▶ **What the task asks**:
If a line in the listing below contains "after", return that line.

-------- Data to process

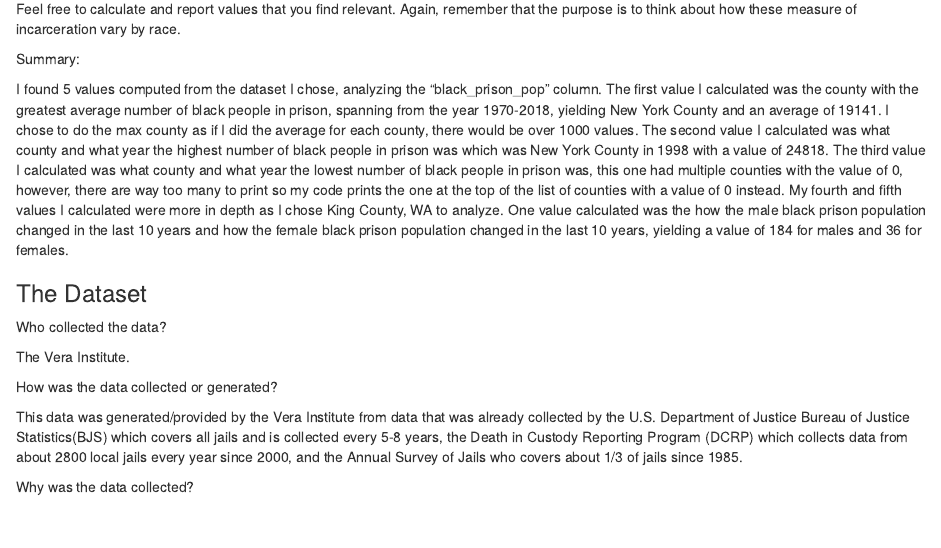
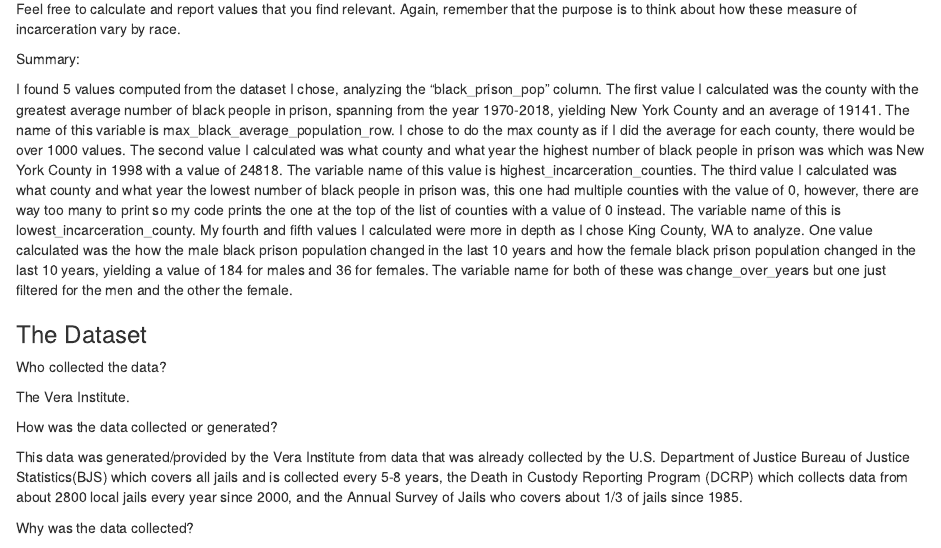
Before and after one commit to info201a-su23/assignment-04-jessicawang31, an R Markdown document (index.Rmd): the page in a window 1100 px wide, from 700 px down. Rendered offline with R 4.5, knitr and Pandoc, with nearby package versions; some code elsewhere in the file could not run offline.

Commit message:
Tiny tweek

```diff
--- a/index.Rmd
+++ b/index.Rmd
@@ -41,7 +41,7 @@ Feel free to calculate and report values that you find relevant. Again, remember
 
 Summary:
 
-I found 5 values computed from the dataset I chose, analyzing the "black_prison_pop" column. The first value I calculated was the county with the greatest average number of black people in prison, spanning from the year 1970-2018, yielding New York County and an average of 19141. I chose to do the max county as if I did the average for each county, there would be over 1000 values. The second value I calculated was what county and what year the highest number of black people in prison was which was New York County in 1998 with a value of 24818. The third value I calculated was what county and what year the lowest number of black people in prison was, this one had multiple counties with the value of 0, however, there are way too many to print so my code prints the one at the top of the list of counties with a value of 0 instead. My fourth and fifth values I calculated were more in depth as I chose King County, WA to analyze. One value calculated was the how the male black prison population changed in the last 10 years and how the female black prison population changed in the last 10 years, yielding a value of 184 for males and 36 for females.
+I found 5 values computed from the dataset I chose, analyzing the "black_prison_pop" column. The first value I calculated was the county with the greatest average number of black people in prison, spanning from the year 1970-2018, yielding New York County and an average of 19141. The name of this variable is max_black_average_population_row. I chose to do the max county as if I did the average for each county, there would be over 1000 values. The second value I calculated was what county and what year the highest number of black people in prison was which was New York County in 1998 with a value of 24818. The variable name of this value is highest_incarceration_counties. The third value I calculated was what county and what year the lowest number of black people in prison was, this one had multiple counties with the value of 0, however, there are way too many to print so my code prints the one at the top of the list of counties with a value of 0 instead. The variable name of this is lowest_incarceration_county. My fourth and fifth values I calculated were more in depth as I chose King County, WA to analyze. One value calculated was the how the male black prison population changed in the last 10 years and how the female black prison population changed in the last 10 years, yielding a value of 184 for males and 36 for females. The variable name for both of these was change_over_years but one just filtered for the men and the other the female.
 
 ### The Dataset
 
```
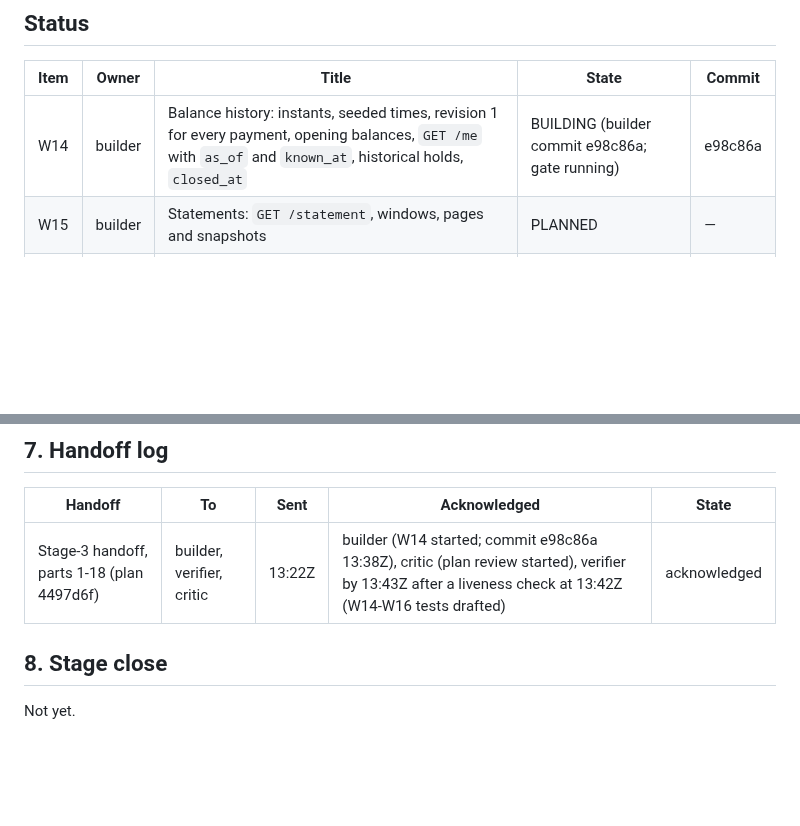
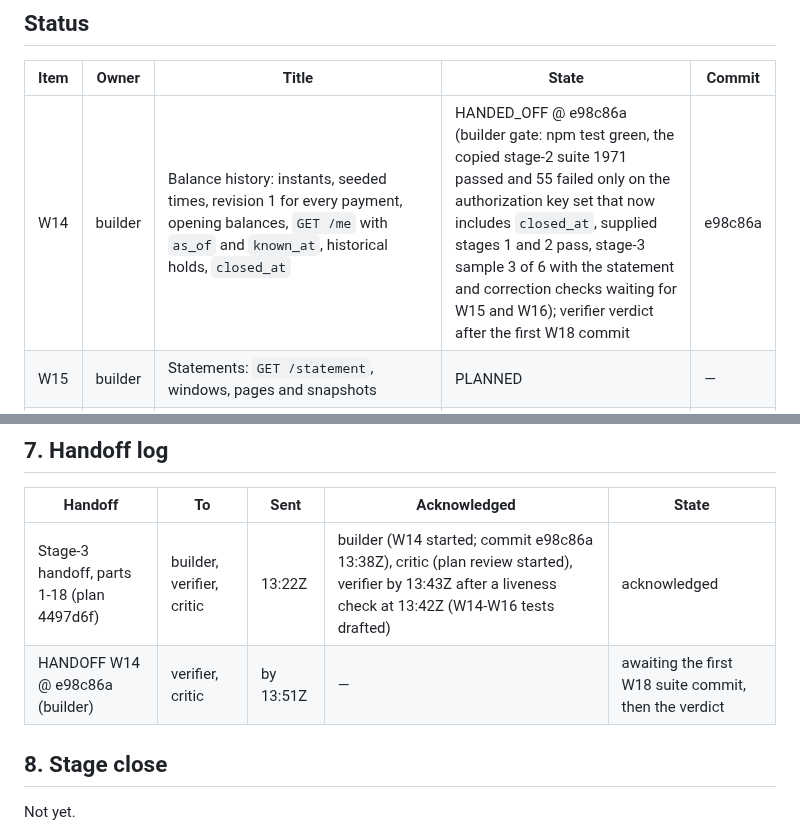
Before and after one commit to dileepab/four-seat-dark-factory, a Markdown page: stage-3/PLAN.md, 2 parts joined by grey strips. Rendered like a GitHub page; blank space fills up the shorter version.

Commit message:
stage-3 plan: W14 handed off @ e98c86a
Co-Authored-By: Claude Opus 5.5 <noreply@anthropic.com>

```diff
--- a/stage-3/PLAN.md
+++ b/stage-3/PLAN.md
@@ -9,7 +9,7 @@ Frozen references: `stage-1/` (accepted at 4baf8d9) and `stage-2/` (accepted at
 
 | Item | Owner | Title | State | Commit |
 |---|---|---|---|---|
-| W14 | builder | Balance history: instants, seeded times, revision 1 for every payment, opening balances, `GET /me` with `as_of` and `known_at`, historical holds, `closed_at` | BUILDING (builder commit e98c86a; gate running) | e98c86a |
+| W14 | builder | Balance history: instants, seeded times, revision 1 for every payment, opening balances, `GET /me` with `as_of` and `known_at`, historical holds, `closed_at` | HANDED_OFF @ e98c86a (builder gate: npm test green, the copied stage-2 suite 1971 passed and 55 failed only on the authorization key set that now includes `closed_at`, supplied stages 1 and 2 pass, stage-3 sample 3 of 6 with the statement and correction checks waiting for W15 and W16); verifier verdict after the first W18 commit | e98c86a |
 | W15 | builder | Statements: `GET /statement`, windows, pages and snapshots | PLANNED | — |
 | W16 | builder | Corrections: `POST /payments/{id}/corrections`, `GET /payments/{id}/revisions`, historical overdraft | PLANNED | — |
 | W17 | builder | Export schema 3; import of stage-1, stage-2 and stage-3 exports; RUN.md | PLANNED | — |
@@ -351,6 +351,7 @@ Each normative line of stage-3.md, condensed (T1-T70), with the acceptance tests
 | Handoff | To | Sent | Acknowledged | State |
 |---|---|---|---|---|
 | Stage-3 handoff, parts 1-18 (plan 4497d6f) | builder, verifier, critic | 13:22Z | builder (W14 started; commit e98c86a 13:38Z), critic (plan review started), verifier by 13:43Z after a liveness check at 13:42Z (W14-W16 tests drafted) | acknowledged |
+| HANDOFF W14 @ e98c86a (builder) | verifier, critic | by 13:51Z | — | awaiting the first W18 suite commit, then the verdict |
 
 ## 8. Stage close
 
```
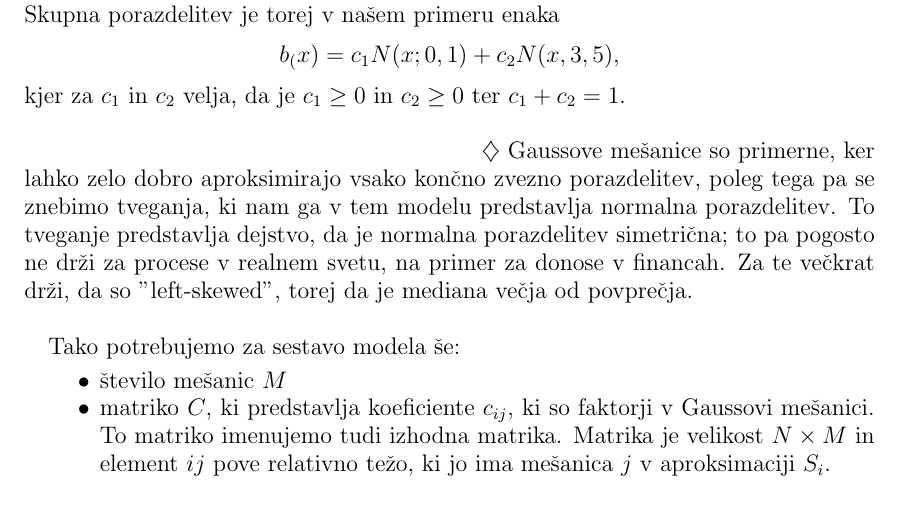
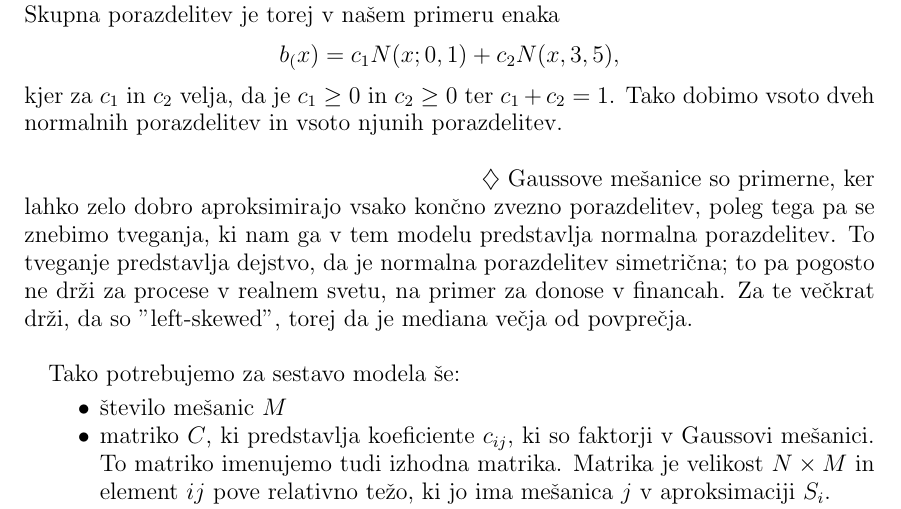
Before and after one commit to mpracek/Diploma, a LaTeX paper (dipl-sem-martin-pracek.tex): part of page 11 of 23, cut so that both start at the same text. Compiled offline with pdfLaTeX; the source files are stored in an older character set and shown here as Unicode; a LaTeX package or settings file that is missing is left out.

Commit message:
txs auto checkin

```diff
--- a/dipl-sem-martin-pracek.tex
+++ b/dipl-sem-martin-pracek.tex
@@ -290,7 +290,7 @@
 	\includegraphics[scale=0.5]{slike/ggplot2}\\
 	Na drugi sliki pa vidimo kako z Gaussovo mešanico ocenimo skupno porazdelitev. Skupna porazdelitev je torej v našem primeru enaka
 	$$b_(x) = c_{1}N(x;0,1) + c_2N(x,3,5),$$
-	kjer za $c_1$ in $c_2$ velja, da je $c_1 \geq 0$ in  $c_2 \geq 0$ ter $c_1 + c_2 = 1$.\\
+	kjer za $c_1$ in $c_2$ velja, da je $c_1 \geq 0$ in  $c_2 \geq 0$ ter $c_1 + c_2 = 1$. Tako dobimo vsoto dveh normalnih porazdelitev in vsoto njunih porazdelitev.\\
 
 \end{primer}
 Gaussove mešanice so primerne, ker lahko zelo dobro aproksimirajo vsako končno zvezno porazdelitev, poleg tega pa se znebimo tveganja, ki nam ga v tem modelu predstavlja normalna porazdelitev. To tveganje predstavlja dejstvo, da je normalna porazdelitev simetrična; to pa pogosto ne drži za procese v realnem svetu, na primer za donose v financah. Za te večkrat drži, da so "left-skewed", torej da je mediana večja od povprečja. \\
```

----------------

▶ **Answer for the task**:
Before and after one commit to info201a-su23/assignment-04-jessicawang31, an R Markdown document (index.Rmd): the page in a window 1100 px wide, from 700 px down. Rendered offline with R 4.5, knitr and Pandoc, with nearby package versions; some code elsewhere in the file could not run offline.
Before and after one commit to dileepab/four-seat-dark-factory, a Markdown page: stage-3/PLAN.md, 2 parts joined by grey strips. Rendered like a GitHub page; blank space fills up the shorter version.
+| W14 | builder | Balance history: instants, seeded times, revision 1 for every payment, opening balances, `GET /me` with `as_of` and `known_at`, historical holds, `closed_at` | HANDED_OFF @ e98c86a (builder gate: npm test green, the copied stage-2 suite 1971 passed and 55 failed only on the authorization key set that now includes `closed_at`, supplied stages 1 and 2 pass, stage-3 sample 3 of 6 with the statement and correction checks waiting for W15 and W16); verifier verdict after the first W18 commit | e98c86a |
 | Stage-3 handoff, parts 1-18 (plan 4497d6f) | builder, verifier, critic | 13:22Z | builder (W14 started; commit e98c86a 13:38Z), critic (plan review started), verifier by 13:43Z after a liveness check at 13:42Z (W14-W16 tests drafted) | acknowledged |
Before and after one commit to mpracek/Diploma, a LaTeX paper (dipl-sem-martin-pracek.tex): part of page 11 of 23, cut so that both start at the same text. Compiled offline with pdfLaTeX; the source files are stored in an older character set and shown here as Unicode; a LaTeX package or settings file that is missing is left out.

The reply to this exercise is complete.